(Sorry about that headline; I couldn't resist.)
When the medical people say you are now eligible for hospice and for medical aid in dying (MAID), you know the end of your time on Earth is nigh.
Not that I haven't known of that outcome for these past three years, but when those two services are on offer, any wishful thinking one might have indulged in is wiped away.
A large majority of pancreatic cancer patients – nearly 90 percent - die within a year of diagnosis. With the help of my excellent doctors and nurses, the universe granted me two additional years of golden time most of which, if you don't count chemotherapy side effects, was not too much different from life before cancer.
It got to be almost funny sometimes when whatever new health issue turned up, I couldn't figure out if it was cancer, COPD or old age.
So I have no complaints about the place in life where I have now landed. Except this: what I said above about having known the eventual outcome of my disease from the beginning and the implied acceptance in that statement? Maybe not so much.
I suspect I've been fooling myself or, if I had made peace with my death as I thought I had (with a hefty dose of help from psilocybin), it slipped away while I was enjoying those extra years.
My first clue to that was a bit more than two months ago when a variety of body aches began popping up regularly. It was not long before they became a daily routine. Certainly it occurred to me then that the cancer was on the move but I shoved the thought aside and took another ibuprofen.
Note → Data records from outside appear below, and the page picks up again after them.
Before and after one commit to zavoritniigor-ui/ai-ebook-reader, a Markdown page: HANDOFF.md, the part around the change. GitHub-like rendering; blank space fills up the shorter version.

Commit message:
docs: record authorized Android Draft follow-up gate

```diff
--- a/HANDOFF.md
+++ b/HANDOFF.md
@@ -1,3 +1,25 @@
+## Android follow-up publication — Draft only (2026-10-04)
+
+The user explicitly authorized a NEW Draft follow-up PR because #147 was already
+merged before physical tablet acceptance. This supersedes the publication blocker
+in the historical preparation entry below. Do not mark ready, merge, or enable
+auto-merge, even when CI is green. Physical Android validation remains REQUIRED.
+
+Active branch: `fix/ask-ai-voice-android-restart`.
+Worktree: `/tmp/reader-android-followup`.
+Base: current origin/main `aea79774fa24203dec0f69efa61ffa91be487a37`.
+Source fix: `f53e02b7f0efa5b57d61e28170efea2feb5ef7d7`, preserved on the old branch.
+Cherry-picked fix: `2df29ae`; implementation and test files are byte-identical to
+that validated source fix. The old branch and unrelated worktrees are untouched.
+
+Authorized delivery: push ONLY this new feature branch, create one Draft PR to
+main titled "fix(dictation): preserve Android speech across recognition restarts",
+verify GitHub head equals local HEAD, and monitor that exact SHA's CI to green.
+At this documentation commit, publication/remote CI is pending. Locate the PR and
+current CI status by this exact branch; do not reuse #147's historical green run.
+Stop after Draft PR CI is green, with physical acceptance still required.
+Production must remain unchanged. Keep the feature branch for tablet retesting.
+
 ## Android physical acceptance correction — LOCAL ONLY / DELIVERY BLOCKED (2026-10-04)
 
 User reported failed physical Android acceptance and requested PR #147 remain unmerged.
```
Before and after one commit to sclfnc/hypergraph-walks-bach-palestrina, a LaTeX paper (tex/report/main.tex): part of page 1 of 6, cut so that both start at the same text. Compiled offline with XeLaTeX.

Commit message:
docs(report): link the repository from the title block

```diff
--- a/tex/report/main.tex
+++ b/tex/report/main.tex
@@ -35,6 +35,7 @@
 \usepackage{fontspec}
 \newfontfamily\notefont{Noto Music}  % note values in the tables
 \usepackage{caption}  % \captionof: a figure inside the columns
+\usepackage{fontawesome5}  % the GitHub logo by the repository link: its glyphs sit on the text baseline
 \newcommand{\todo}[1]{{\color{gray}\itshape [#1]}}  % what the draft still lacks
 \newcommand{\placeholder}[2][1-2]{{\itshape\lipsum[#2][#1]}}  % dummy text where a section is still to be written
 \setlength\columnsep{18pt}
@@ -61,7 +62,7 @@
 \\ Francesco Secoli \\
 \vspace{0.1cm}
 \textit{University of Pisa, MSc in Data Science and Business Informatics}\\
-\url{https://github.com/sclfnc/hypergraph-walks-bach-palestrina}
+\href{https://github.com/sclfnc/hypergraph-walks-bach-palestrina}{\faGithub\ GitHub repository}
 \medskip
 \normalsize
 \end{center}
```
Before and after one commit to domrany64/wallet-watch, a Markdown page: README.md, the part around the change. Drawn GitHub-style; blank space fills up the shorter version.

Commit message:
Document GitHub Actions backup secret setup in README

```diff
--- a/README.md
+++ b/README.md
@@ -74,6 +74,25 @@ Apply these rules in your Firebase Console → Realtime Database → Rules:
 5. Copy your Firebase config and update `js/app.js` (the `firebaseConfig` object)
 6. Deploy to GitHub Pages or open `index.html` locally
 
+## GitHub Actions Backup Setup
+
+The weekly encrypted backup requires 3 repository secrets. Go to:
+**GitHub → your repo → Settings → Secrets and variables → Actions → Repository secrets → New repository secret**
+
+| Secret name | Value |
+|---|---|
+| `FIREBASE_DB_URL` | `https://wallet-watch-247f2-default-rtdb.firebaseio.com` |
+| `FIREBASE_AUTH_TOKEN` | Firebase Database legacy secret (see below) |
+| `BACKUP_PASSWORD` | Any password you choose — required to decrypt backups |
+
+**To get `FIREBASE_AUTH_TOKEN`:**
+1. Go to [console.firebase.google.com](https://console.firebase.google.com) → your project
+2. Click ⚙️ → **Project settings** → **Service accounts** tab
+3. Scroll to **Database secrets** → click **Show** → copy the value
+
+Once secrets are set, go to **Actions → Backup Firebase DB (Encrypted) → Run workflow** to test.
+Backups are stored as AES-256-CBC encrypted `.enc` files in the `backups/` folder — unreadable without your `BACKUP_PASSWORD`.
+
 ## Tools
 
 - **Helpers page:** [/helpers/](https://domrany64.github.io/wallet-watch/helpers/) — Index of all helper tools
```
The second clue turned up several weeks ago when the oncologist told me on a telephone visit that my recent CT scan was “not bad.” He said it in an uncharacteristically flat tone that told me it actually was not good news.
As I had done in the past, I could have read the visit summary doctors post to my online account within a day of our meeting but I skipped it this time and tried not to think about what he said. That wasn't wildly successful and the pain continued too.
On Tuesday this week, I spent an hour on a video visit with the man who has been my palliative care provider for more than a year. I like him enormously. He is the one who told me I am now eligible for hospice and MAID, and we discussed how that will work in general as we move forward together.
In future now, we will meet every two weeks instead of monthly. I feel safe with him.
What I do not feel is at peace. As I look back today at the early days of this journey, I am surprised at what now seems like arrogance in thinking something akin to, “I've got this. I can handle my end of days.”
I've spent some of the time since the Tuesday video visit talking with a handful of friends I am totally comfortable with but trying not to lean on them too hard.
Most strongly, what I feel now is sad. So achingly sad at the thought of leaving. To make it even more poignant, this is a most beautiful spring season here. I could be convinced that that is just because I've become a short timer but what difference does the reason make. I'm still sad.
Could I be at the beginning of working my way through Elisabeth Kubler-Ross's five (or is it seven?) stages of grief? Obviously – see above – I've had time with denial. Some unfocused anger has erupted. Just this week, the effin' ants returned to the bathroom. The whole outdoors isn't enough for them?
It could be that I am too pragmatic to bother with the bargaining stage of grief but who knows. I'd like to skip the depression stage too and go straight to acceptance.
I was so certain I had this end of life stuff under control. It's going to be awhile.